[[ Supplied material, beginning ]]

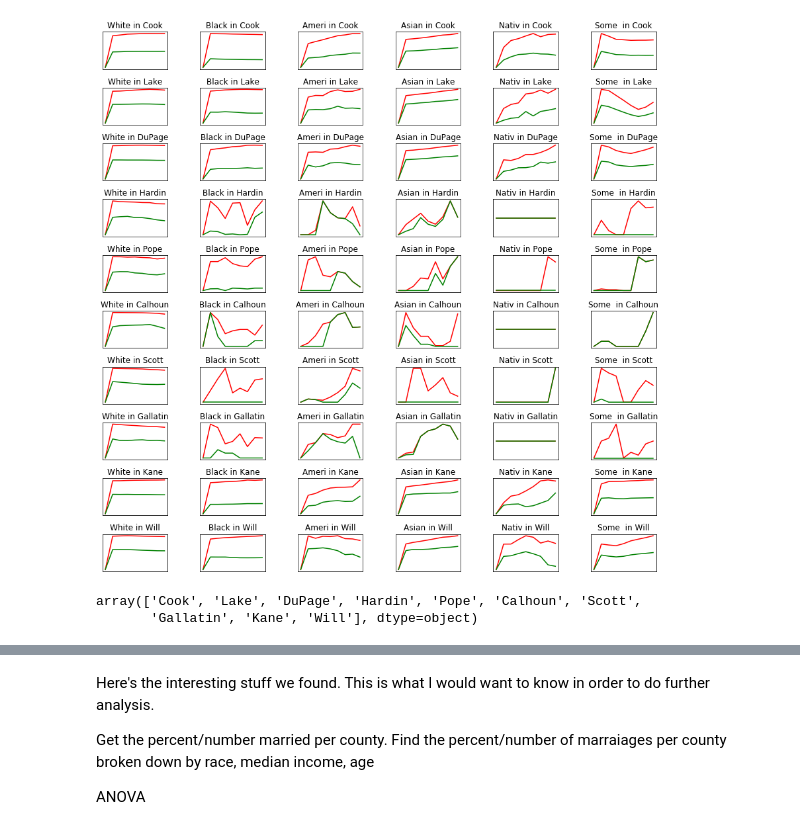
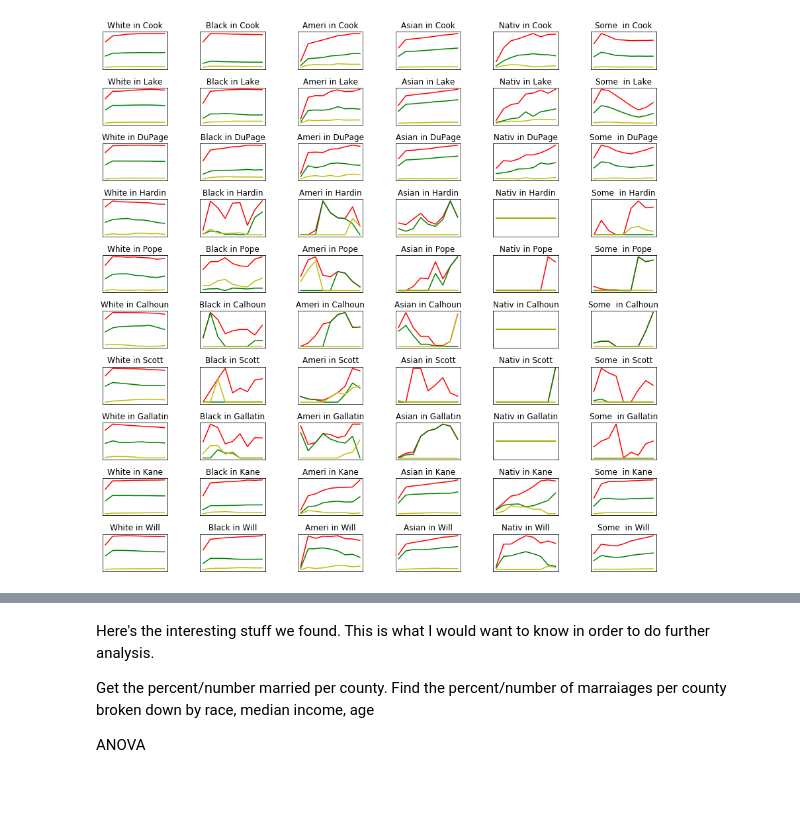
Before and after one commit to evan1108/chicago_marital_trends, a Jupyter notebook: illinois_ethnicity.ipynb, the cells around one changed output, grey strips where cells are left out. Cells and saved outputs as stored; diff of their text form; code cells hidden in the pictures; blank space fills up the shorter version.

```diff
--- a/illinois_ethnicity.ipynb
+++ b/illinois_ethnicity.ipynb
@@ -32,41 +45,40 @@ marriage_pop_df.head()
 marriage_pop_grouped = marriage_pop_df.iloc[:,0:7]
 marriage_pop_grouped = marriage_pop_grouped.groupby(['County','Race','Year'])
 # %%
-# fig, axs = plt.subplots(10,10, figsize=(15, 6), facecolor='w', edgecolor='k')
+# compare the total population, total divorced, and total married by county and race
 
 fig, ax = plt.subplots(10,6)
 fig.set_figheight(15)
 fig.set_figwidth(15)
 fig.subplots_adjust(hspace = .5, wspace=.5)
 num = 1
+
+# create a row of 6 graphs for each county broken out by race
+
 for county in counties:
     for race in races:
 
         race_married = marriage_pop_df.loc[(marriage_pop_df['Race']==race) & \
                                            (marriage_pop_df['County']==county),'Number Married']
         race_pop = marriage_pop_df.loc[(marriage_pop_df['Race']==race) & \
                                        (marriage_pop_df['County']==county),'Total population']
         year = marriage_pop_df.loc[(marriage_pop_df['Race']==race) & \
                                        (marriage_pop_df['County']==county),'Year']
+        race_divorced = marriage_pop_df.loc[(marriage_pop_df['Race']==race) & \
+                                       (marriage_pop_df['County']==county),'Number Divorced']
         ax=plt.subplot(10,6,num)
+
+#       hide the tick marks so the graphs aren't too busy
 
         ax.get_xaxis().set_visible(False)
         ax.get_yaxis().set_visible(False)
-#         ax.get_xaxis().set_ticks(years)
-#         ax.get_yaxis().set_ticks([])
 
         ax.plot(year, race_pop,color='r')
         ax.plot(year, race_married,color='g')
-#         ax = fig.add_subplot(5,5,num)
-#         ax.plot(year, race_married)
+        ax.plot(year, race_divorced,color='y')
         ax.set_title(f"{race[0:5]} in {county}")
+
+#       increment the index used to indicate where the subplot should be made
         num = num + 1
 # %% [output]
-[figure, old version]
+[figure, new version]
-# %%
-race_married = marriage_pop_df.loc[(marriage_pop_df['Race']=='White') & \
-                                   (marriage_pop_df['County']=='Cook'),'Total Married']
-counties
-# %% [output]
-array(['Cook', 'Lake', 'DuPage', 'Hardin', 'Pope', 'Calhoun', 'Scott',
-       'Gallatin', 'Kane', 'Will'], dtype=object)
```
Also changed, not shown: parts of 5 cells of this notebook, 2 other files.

[[ Supplied material, end ]]
[[ Supplied material, beginning ]]

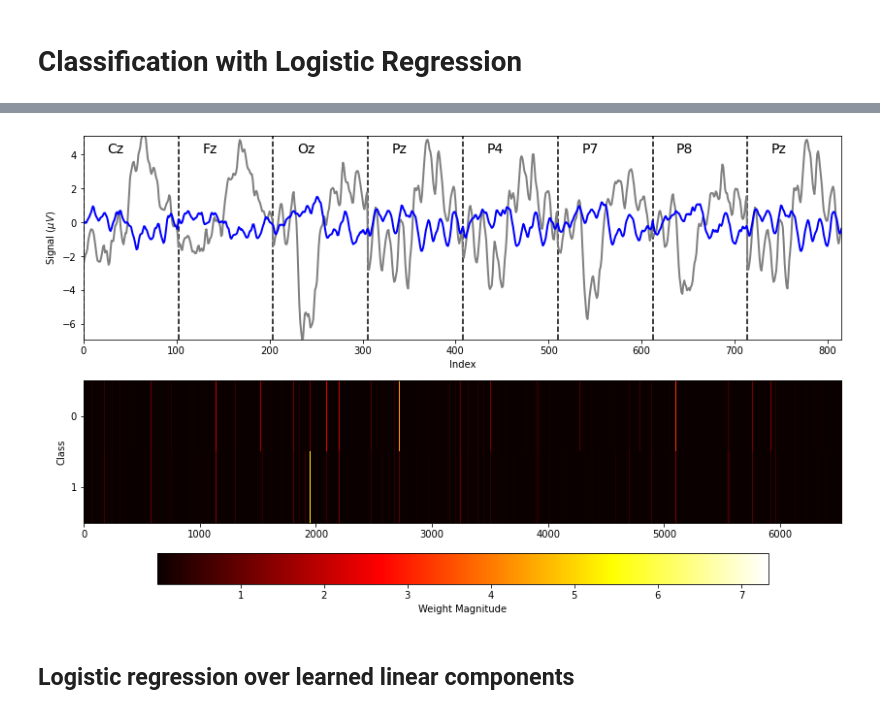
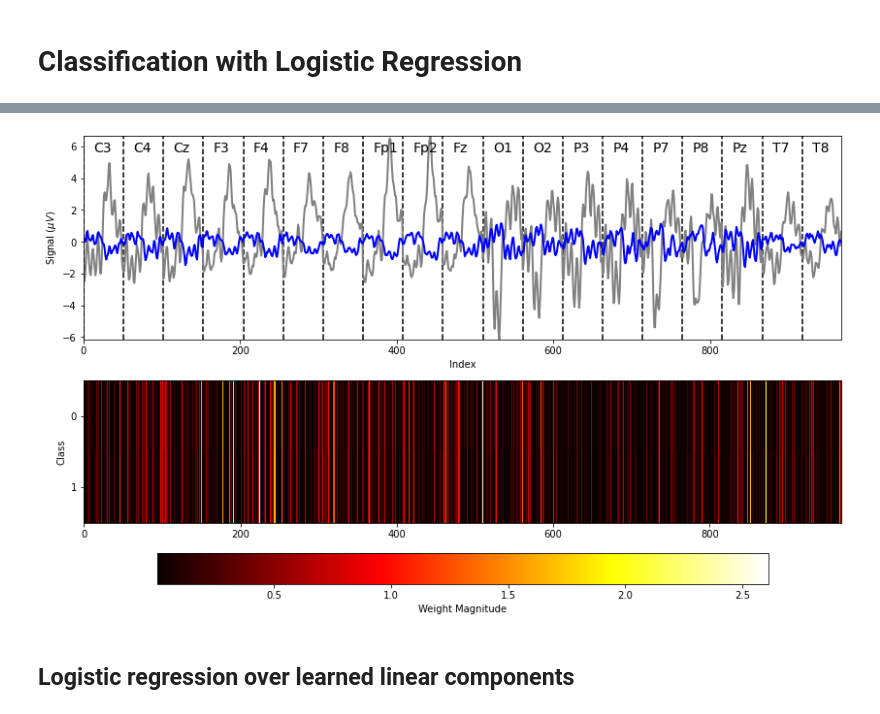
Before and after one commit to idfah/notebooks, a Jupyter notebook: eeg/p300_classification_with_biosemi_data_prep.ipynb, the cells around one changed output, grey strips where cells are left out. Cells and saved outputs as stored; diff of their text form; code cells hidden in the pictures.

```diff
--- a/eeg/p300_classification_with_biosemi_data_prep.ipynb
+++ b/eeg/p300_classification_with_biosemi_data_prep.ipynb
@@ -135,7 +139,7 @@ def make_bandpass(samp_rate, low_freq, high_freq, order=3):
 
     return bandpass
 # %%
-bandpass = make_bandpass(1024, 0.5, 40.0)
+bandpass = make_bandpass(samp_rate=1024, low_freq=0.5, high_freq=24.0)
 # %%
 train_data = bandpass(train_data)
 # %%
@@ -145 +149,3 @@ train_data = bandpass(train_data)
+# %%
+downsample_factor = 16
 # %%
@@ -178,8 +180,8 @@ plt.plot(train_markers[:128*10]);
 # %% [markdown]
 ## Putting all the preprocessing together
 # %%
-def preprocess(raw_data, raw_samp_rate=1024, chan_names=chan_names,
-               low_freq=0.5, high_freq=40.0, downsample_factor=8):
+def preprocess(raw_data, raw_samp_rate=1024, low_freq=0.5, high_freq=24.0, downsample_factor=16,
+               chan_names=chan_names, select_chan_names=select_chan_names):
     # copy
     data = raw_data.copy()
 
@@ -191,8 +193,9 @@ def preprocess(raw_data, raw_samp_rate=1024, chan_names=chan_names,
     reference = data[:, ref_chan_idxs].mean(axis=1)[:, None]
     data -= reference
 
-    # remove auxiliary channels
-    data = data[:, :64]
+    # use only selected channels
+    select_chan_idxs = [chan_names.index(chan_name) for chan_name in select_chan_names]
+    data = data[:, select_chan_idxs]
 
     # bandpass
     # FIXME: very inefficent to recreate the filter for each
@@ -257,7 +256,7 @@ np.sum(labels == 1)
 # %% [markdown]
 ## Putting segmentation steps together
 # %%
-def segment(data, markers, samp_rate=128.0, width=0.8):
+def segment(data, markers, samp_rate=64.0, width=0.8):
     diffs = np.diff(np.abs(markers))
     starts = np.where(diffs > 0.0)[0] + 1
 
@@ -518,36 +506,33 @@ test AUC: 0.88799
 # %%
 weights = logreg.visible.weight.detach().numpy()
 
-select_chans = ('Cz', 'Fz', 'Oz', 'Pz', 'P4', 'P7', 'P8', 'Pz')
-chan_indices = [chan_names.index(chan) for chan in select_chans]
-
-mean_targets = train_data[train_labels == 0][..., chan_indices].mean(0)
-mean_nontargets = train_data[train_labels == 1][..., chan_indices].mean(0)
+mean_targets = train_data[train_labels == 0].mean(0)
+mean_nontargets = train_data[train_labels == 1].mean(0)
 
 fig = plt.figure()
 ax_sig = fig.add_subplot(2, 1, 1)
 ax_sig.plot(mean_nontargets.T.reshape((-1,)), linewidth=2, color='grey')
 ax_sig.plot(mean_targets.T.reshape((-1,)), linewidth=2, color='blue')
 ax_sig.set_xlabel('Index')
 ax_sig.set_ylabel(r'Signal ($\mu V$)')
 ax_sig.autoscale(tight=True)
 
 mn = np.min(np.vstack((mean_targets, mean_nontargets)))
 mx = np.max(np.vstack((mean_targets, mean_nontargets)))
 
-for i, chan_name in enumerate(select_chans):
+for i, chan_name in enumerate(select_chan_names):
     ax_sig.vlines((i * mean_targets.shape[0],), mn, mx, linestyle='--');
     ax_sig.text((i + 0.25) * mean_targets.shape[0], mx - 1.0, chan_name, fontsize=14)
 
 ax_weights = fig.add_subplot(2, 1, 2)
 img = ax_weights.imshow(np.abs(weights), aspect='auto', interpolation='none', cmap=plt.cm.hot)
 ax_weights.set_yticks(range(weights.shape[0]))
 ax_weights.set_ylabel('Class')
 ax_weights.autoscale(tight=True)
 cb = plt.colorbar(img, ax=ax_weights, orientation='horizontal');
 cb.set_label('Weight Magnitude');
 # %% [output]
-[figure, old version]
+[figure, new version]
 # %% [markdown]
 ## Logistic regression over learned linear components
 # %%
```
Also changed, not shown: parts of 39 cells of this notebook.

[[ Supplied material, end ]]
[[ Supplied material, beginning ]]

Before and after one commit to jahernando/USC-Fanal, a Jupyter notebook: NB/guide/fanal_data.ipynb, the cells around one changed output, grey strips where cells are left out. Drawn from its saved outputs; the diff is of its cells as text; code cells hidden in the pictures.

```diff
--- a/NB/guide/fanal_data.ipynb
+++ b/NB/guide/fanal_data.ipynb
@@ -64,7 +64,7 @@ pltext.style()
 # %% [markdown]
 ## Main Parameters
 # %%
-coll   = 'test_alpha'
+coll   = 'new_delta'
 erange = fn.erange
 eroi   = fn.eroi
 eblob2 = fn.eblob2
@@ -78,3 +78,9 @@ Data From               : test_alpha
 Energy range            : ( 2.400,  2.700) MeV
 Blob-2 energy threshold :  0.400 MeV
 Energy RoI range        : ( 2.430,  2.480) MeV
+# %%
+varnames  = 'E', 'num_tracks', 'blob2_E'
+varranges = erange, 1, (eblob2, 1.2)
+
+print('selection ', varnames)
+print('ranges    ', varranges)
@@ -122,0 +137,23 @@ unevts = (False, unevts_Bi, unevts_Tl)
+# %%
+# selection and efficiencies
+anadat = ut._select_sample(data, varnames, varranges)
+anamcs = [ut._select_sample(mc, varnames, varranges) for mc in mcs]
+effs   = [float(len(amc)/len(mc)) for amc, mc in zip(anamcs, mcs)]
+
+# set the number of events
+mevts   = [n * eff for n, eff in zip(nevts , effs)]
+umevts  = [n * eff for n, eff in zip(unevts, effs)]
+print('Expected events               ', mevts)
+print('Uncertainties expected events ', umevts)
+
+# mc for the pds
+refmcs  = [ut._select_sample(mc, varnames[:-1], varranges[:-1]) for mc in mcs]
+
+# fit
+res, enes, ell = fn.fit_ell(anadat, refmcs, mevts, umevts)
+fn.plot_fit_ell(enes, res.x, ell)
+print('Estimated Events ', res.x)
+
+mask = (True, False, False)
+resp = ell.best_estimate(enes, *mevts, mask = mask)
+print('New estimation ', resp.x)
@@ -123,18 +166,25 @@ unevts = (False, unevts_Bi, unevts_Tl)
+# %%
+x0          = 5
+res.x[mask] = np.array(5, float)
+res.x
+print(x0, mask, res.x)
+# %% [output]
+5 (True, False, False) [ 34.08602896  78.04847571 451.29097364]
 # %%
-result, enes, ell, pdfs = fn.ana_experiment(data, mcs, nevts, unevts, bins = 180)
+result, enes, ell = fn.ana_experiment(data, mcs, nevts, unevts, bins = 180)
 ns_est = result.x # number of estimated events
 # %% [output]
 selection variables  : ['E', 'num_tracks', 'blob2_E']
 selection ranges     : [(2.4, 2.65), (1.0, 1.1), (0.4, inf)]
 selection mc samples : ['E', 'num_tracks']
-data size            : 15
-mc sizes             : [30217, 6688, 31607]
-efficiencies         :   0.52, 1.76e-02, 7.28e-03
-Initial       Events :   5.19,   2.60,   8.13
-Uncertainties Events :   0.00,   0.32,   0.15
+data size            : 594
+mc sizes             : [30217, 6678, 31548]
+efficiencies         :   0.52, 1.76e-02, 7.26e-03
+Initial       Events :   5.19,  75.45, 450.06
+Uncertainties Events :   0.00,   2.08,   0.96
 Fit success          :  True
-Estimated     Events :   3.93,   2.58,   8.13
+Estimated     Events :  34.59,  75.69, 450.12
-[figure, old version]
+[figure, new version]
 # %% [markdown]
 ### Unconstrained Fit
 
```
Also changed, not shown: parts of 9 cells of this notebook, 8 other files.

[[ Supplied material, end ]]

Looking at the entries, count the lines where the word "result" appears, and state the count by itself.

Worked solution: 3